Records contained in a dataset
============================================================

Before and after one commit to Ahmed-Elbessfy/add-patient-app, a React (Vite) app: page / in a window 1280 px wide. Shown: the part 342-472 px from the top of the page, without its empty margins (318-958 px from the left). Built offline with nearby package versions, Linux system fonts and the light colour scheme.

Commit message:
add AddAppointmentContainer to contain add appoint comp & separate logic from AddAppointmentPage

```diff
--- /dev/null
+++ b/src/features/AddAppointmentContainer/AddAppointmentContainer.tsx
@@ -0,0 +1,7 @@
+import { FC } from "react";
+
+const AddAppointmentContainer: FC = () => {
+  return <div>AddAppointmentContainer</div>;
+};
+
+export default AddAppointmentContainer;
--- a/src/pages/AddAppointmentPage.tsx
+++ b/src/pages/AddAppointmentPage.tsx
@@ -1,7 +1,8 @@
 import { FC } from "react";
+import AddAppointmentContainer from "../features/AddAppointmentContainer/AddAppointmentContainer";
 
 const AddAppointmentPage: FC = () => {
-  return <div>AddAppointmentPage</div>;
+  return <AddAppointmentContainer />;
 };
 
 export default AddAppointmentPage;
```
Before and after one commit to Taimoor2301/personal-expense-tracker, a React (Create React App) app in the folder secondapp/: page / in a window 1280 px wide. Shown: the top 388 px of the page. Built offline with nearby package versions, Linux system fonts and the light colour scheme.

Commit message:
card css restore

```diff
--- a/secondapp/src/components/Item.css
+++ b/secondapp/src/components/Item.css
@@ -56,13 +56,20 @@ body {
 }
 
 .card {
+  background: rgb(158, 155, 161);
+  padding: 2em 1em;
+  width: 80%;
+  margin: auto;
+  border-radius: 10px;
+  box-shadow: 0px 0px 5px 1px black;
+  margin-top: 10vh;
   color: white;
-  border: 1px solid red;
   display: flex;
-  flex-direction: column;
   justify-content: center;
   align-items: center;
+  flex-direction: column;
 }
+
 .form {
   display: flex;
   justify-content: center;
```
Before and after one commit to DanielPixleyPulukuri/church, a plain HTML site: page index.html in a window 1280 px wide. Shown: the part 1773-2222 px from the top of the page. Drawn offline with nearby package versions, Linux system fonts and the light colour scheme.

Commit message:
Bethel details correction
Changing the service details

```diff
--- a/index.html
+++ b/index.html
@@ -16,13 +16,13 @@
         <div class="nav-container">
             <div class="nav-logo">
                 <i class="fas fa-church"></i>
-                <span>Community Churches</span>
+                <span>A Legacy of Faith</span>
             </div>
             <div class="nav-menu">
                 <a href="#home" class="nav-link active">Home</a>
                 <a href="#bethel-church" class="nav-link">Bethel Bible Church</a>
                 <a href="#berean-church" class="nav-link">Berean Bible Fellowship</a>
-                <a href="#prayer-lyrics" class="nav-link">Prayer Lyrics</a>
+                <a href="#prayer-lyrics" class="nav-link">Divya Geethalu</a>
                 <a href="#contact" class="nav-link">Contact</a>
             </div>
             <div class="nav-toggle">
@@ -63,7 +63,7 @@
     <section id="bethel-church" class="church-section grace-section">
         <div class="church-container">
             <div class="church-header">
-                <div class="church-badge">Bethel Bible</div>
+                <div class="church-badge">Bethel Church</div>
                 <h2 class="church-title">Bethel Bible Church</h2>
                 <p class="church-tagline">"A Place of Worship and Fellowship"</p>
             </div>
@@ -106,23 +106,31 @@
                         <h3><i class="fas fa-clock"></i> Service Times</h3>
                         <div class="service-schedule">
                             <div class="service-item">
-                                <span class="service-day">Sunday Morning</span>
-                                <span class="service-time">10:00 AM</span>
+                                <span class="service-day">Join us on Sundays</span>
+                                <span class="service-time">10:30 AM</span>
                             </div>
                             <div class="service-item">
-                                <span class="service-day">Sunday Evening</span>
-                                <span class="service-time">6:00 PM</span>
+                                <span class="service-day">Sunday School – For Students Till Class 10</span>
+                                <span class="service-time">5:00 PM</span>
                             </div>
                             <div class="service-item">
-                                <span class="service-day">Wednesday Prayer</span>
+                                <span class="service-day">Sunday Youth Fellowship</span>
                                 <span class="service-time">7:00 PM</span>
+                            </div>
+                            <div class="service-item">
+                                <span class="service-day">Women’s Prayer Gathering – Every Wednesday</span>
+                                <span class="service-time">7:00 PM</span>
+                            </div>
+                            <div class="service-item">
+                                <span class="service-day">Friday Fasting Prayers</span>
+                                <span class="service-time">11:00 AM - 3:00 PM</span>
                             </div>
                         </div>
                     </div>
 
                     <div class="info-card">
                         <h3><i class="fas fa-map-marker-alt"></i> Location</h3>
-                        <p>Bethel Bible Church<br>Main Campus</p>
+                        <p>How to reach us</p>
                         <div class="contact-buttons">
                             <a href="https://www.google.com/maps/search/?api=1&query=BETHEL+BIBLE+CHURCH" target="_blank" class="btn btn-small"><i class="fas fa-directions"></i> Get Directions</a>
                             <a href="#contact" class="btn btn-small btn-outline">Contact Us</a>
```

============================================================

### Your goal
The word to find is "small". Copy every line of the data that holds it.

### Solution for this problem
                             <a href="https://www.google.com/maps/search/?api=1&query=BETHEL+BIBLE+CHURCH" target="_blank" class="btn btn-small"><i class="fas fa-directions"></i> Get Directions</a>
                             <a href="#contact" class="btn btn-small btn-outline">Contact Us</a>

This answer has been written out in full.